Foreign direct investment (FDI) in Chile has set a new historic high, reaching a figure of US$17,758 million in the third quarter of 2012. That’s an increase of 62.7 percent on the US$10,913 million registered in the same period in 2011, according to figures by the Banco Central de Chile.
Furthermore, the central bank’s figures indicated that FDI in Chile had already surpassed the then historic figure of US$17,299 million, set over the entire year of 2011.
Of the total, 49.7 percent, or US$8.829 million, corresponded to investment in utilities, 26.5 percent (US$4,711 million) pertained to equity shares, and 23.8 percent ($US4,218 million) was directed toward debt instruments.
“We have to continue following on the same path that this country is on to maintain this climate of investment,” said Economic Minister Pablo Longueira.

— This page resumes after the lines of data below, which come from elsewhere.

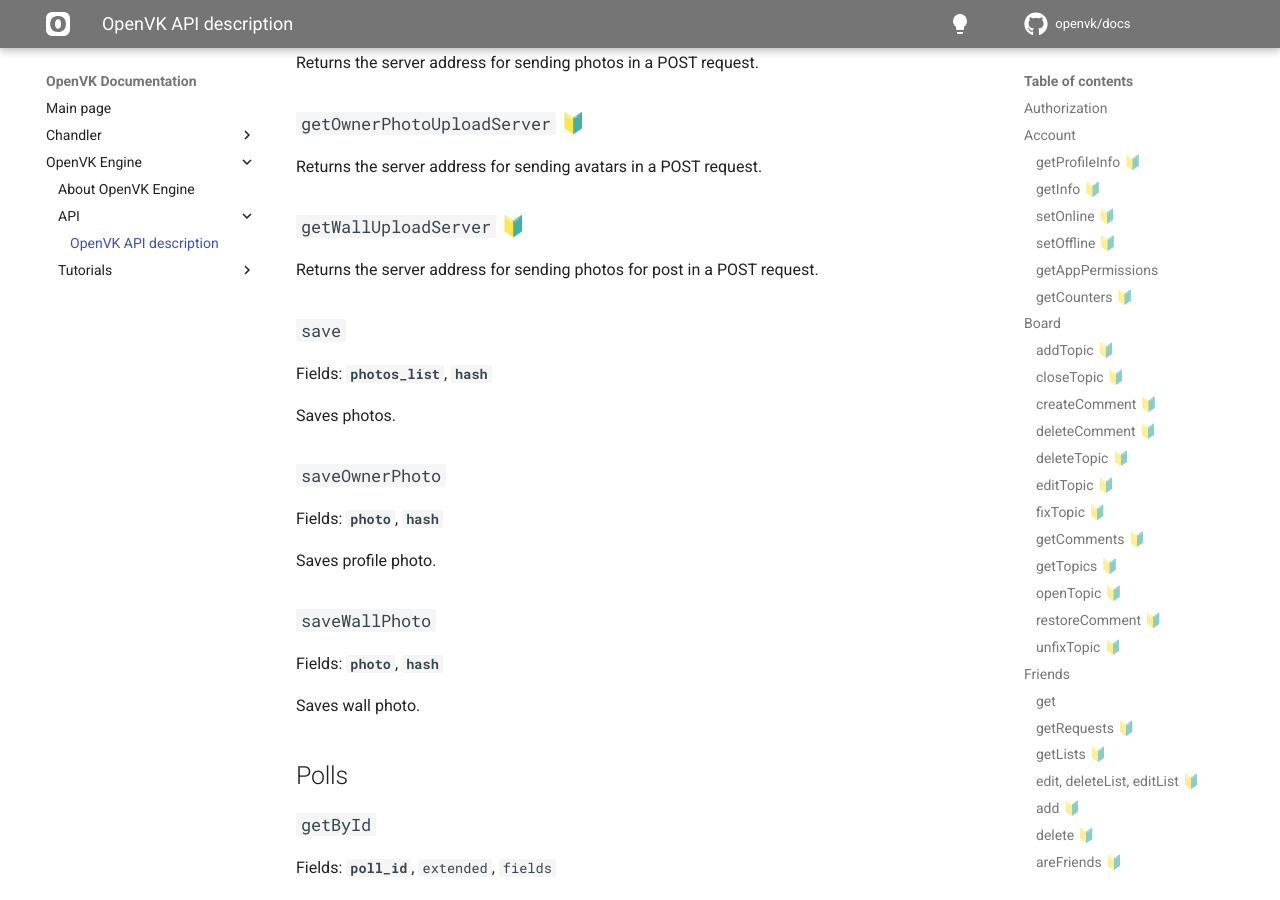
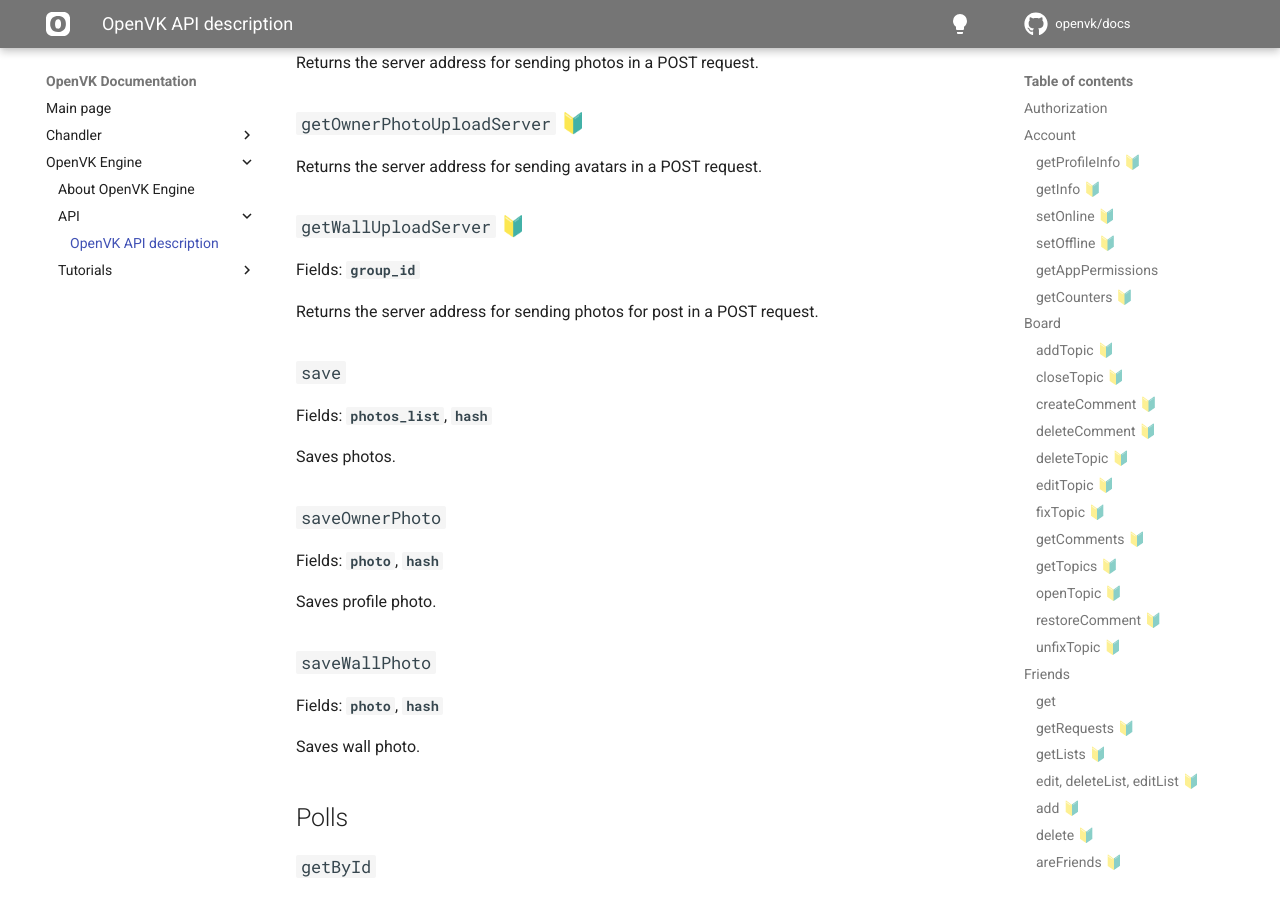
Before and after one commit to OpenVK/docs, an MkDocs documentation site: the page built from docs/openvk_engine/api/description.md, in a window 1280 px wide and 900 px high, scrolled down 14127 px. Built offline with MkDocs 1.6.1 and Material for MkDocs 9.7.7, drawn with Linux system fonts in a browser that asks for light colours; comment, search, counter and statistics services are not loaded.

Commit message:
i forgor поле `group_id` добавить

```diff
--- a/docs/openvk_engine/api/description.md
+++ b/docs/openvk_engine/api/description.md
@@ -581,6 +581,8 @@
 
 ### `getWallUploadServer` 🔰
 
+Fields: **`group_id`**
+
 Returns the server address for sending photos for post in a POST request.
 
 ### `save`
```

“This historic record is not just a great statistic, it is the result of a huge effort that has produced the highest levels of employment generation, adoption of technology, training all of our citizens,” Longueira said. “This result places Chile as an example for the region; an excellent place to invest, especially in times of international economic instability, and this makes us very proud.”
Matías Mori, Vice Executive President of the Comité de Inversiones Extranjeras, which is responsible for monitoring FDI in Chile, also highlighted Chile’s role as a safe bet in uncertain times.
“The flow of capital that is entering this country and the high percentage of reinvestment in utilities are clear demonstrations of the confidence that exists of the direction of our economy, even in times of crisis,” said Mori.
Chile is regarded as the easiest country to do business with in South America, according to major international rating agencies such as Moody’s and the World Bank, while Standard & Poor’s awarded Chile an A+ for investment in May 2012.
This post is also available in Spanish